On both sides of the referendum, people were energised by an astonishing proposition: take everything you’re used to in politics and imagine you could put it to one side and start again. At that, the people did the talking and politicians were forced to listen.
It is no surprise that even though we’re one of the most stable societies in the world and one of its most uncorrupt, we feel massively disconnected from the discourse of those we elect. They speak differently, they gesture unlike anyone in real life, they move from politics degree to parliamentary membership in the time it takes to wire a plug. Their speech patterns, their unhesitating use of phrases such as “raft of initiatives” and “sustainability clusters” fails to penetrate human ears. Politicians have trapped themselves in their own speech bubble. The policies they formulate don’t feel like they’ve come from any ordinary discussion.
I think the moment I felt that politics went through a looking glass was in the 2005 general election campaign. Tony Blair, the defending prime minister, was asked if Labour was going to renew Britain’s nuclear deterrent and, more pressingly, why there was no clear answer to that question in his party manifesto. His answer was genius. “That’s not a question for now. That’s a question for the next parliament.”

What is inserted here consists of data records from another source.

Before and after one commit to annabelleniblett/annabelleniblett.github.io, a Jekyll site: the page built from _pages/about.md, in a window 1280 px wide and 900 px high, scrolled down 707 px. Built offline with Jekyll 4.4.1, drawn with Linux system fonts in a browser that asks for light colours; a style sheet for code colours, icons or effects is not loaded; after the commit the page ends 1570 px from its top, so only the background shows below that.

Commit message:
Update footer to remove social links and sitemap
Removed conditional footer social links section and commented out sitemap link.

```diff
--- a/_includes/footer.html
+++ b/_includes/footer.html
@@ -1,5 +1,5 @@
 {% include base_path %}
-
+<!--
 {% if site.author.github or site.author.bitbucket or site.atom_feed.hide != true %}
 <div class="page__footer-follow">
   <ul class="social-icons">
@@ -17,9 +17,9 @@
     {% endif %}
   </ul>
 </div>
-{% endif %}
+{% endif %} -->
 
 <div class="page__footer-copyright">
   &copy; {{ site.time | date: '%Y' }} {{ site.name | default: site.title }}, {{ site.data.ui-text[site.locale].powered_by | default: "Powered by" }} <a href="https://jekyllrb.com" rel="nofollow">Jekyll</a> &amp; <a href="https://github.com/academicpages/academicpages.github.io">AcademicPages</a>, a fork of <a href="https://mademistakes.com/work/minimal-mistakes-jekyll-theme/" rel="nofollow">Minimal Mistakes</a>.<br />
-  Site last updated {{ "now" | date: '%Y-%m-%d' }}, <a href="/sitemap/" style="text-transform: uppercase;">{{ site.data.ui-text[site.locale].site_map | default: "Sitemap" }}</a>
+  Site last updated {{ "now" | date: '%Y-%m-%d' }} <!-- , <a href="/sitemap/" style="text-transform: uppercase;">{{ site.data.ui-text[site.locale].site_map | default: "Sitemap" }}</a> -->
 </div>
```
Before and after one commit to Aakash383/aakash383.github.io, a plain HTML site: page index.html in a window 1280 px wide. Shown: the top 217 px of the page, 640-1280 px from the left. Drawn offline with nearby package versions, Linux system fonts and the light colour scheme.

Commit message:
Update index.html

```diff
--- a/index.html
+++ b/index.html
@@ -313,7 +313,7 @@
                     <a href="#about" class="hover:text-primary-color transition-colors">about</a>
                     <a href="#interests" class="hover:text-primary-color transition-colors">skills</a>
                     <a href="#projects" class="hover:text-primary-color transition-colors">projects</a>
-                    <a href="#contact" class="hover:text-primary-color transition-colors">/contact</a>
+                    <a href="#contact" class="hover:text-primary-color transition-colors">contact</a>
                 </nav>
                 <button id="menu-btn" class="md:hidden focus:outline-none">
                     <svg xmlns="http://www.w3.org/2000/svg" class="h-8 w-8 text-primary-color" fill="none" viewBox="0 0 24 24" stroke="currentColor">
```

Step back and parse for a second the verbal errors by which democracy as we know it is casually denied in that sentence. Democracy normally works like this: people tell you what they’d do if they were in power and you vote for the ones you agree with. Under the Blair doctrine, however, it seems you vote people into power first and then you might find out what they want to do at a later stage.
It’s no surprise that there is steadily building up a complete and utterly bamboozled look of awed incomprehension on the public’s collective face about what on earth politicians mean by what they’re saying.
They talk like the priests of an oriental church, in a Coptic language based on scripture we’re too uneducated to understand.
Of course it’s possible that the electorate will just shrink back into apathy. But, watching Cameron’s posturing on Friday morning, I wondered if this tired, broken, unsustainable way of doing politics can endure through a generational change.
Unfortunately, Ed Miliband doesn’t seem to see that here is a real opportunity for a radically different approach to politics. Nor does his party. Pity.